## Exercise objective
Take from the records below each line that holds "parity".

## Available data
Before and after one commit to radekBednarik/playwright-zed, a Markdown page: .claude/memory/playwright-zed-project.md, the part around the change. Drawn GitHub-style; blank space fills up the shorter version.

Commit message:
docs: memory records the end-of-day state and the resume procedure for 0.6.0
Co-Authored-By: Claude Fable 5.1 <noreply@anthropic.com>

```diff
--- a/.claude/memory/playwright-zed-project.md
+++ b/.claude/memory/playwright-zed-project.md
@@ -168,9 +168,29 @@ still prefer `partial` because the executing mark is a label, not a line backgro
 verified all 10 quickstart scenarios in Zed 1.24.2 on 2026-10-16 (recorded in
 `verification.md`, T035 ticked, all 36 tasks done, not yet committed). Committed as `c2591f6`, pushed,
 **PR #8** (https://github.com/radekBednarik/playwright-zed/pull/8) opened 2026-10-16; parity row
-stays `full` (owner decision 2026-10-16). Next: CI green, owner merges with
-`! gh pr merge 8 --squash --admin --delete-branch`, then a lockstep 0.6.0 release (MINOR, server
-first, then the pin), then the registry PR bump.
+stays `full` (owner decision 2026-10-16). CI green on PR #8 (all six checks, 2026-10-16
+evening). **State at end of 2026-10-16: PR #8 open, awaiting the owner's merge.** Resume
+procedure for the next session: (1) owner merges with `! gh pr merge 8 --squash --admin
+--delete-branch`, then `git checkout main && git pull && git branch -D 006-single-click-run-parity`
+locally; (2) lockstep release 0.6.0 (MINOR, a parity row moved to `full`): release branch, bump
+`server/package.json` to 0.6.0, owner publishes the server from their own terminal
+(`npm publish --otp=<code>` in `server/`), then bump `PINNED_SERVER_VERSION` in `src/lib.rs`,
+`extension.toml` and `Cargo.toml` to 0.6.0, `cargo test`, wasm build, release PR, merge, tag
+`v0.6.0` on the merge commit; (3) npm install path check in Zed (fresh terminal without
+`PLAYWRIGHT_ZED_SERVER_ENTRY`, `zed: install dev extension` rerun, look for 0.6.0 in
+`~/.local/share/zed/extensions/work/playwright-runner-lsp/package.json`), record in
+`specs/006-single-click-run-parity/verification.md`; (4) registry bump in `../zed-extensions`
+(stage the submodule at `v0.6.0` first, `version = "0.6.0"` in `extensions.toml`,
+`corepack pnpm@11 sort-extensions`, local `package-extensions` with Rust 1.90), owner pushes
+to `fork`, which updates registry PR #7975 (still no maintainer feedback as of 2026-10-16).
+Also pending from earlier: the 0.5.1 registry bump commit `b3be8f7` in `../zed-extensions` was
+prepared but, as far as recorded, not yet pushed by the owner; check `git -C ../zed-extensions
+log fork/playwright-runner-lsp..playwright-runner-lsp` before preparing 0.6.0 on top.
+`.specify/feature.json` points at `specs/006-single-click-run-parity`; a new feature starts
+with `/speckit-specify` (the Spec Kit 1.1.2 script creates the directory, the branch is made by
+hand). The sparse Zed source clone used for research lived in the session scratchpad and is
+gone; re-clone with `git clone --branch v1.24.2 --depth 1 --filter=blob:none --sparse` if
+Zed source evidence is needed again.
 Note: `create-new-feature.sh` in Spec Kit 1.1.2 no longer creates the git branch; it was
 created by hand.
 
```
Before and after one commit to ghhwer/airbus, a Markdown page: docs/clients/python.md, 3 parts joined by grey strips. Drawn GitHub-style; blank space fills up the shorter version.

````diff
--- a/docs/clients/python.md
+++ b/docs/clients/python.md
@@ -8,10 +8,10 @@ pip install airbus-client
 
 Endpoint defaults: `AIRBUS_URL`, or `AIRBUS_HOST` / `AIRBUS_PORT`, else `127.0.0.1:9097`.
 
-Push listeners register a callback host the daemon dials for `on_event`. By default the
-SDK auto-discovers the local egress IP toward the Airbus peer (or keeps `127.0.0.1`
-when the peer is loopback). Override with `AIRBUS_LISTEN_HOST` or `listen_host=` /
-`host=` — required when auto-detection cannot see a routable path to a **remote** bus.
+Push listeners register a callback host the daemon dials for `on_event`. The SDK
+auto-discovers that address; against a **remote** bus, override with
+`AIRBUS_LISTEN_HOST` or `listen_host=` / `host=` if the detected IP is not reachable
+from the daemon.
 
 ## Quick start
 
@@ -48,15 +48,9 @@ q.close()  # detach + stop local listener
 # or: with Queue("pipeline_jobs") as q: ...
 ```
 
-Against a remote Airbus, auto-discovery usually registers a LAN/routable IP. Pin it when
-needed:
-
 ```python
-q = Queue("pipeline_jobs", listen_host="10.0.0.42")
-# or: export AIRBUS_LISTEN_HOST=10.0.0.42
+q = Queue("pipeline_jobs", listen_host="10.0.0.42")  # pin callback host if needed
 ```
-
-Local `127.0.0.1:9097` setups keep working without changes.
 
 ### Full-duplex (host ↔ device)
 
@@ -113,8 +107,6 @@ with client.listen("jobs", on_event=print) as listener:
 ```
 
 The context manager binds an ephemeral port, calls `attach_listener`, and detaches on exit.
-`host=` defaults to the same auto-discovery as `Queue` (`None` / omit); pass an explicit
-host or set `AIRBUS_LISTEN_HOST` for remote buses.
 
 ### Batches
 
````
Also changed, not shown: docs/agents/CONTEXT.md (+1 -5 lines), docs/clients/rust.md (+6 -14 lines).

## Response
 **PR #8** (https://github.com/radekBednarik/playwright-zed/pull/8) opened 2026-10-16; parity row
+--delete-branch`, then `git checkout main && git pull && git branch -D 006-single-click-run-parity`
+locally; (2) lockstep release 0.6.0 (MINOR, a parity row moved to `full`): release branch, bump
+`specs/006-single-click-run-parity/verification.md`; (4) registry bump in `../zed-extensions`
+`.specify/feature.json` points at `specs/006-single-click-run-parity`; a new feature starts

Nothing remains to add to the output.